Few people are lucky enough to be born with perfect teeth, but orthodontic treatment can make a huge difference to you or your child. The Australian Society of Orthodontists recommends that children get screened by an orthodontist between the ages of 8 and 10. Getting assessed early can prevent the need for complex and costly orthodontic treatment later in life. Your orthodontist may recommend any of the following types of braces or dental appliances to help correct your particular problem.
Traditional braces have progressed since the early days and are now lighter in weight and structure than they used to be. They are made from a high-grade stainless steel and have metal brackets that are attached to each tooth using a bonding agent. The brackets are linked to each other with a thin archwire, which puts pressure on the teeth that causes them to move slowly into the correct position.
The archwires are connected to the brackets using tiny elastic bands known as ligatures or o-rings, which your orthodontist will change each time they are tightened. Some types of brackets don't need o-rings, and these are called self-ligating.
According to Orthodontics Australia, ceramic braces work in the same way as traditional metal, but the brackets are made out of a tooth-coloured porcelain material. They are less visible, which makes them a popular choice for adults who need orthodontic treatment. As oral hygeine and normal brushing may be more of a challenge with ceramic braces, your orthodontist might recommend that you also use a fluoride mouthwash, which will help to provide fluoride to your teeth and extra protection from tooth decay and cavities.
Damon braces are currently enjoying a wave of popularity with orthodontists because pontentially they provide gentler treatment and require fewer dental visits. According to a review published in the Australian Dental Journal, Damon braces are self-ligating and use a slide mechanism instead of elastic bands to connect the archwires.
It is proposed that this causes less friction and pressure on the teeth, so movement is less painful. The braces are also easier to keep clean. The process may cost less, having to make fewer trips to your dental professional and may produce faster results.
Removable aligners are usually made from clear plastic, and may be used in some cases instead of metal or Damon braces. A range of clear plastic aligners that resemble mouth guards are custom-made for you. They are removable for eating and cleaning, and you change them out for a newly made aligner at regular intervals. Each new aligner takes the adjustment of your teeth one step further.
Removeable aligners are also recommended for ongoing use after you complete your orthodontic treatment. These appliances help to maintain the results you want until your teeth have settled down and have finished moving.
Some children require the use of Forsus appliances to correct difficult overbites, and these have largely replaced the use of headgear for braces. The Forsus appliance is a spring worn inside the cheeks that attaches to the braces in order to adjust the upper or lower jaw into position.

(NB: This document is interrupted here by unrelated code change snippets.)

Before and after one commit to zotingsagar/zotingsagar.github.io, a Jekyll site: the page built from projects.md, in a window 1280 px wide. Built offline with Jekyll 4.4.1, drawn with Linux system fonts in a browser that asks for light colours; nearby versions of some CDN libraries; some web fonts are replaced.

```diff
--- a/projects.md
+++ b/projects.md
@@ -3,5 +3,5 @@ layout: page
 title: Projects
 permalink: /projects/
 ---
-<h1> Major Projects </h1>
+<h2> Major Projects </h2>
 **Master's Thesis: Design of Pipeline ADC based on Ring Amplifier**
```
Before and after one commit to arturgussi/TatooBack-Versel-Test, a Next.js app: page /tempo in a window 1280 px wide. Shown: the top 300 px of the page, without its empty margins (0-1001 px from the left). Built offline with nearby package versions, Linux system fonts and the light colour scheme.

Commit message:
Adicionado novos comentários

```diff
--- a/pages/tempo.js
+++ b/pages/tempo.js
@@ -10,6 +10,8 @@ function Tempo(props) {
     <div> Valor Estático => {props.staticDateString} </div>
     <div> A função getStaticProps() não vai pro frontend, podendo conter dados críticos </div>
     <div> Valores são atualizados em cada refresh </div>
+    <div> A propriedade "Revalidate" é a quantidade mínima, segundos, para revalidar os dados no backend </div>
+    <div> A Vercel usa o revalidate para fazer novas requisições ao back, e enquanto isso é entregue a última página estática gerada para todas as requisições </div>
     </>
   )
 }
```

For patients who have overcrowded teeth, it may be possible to choose between tooth extraction and palatal expansion as part of the orthodontic plan to remedy the problem. A palatal expander is a device that fits your palate and applies pressure to the back of your upper molars to gradually move your teeth further apart. This expands your palate and makes it possible for other types of braces to be fitted to correct the position of your teeth. Your orthodontist will advise which option is best for you.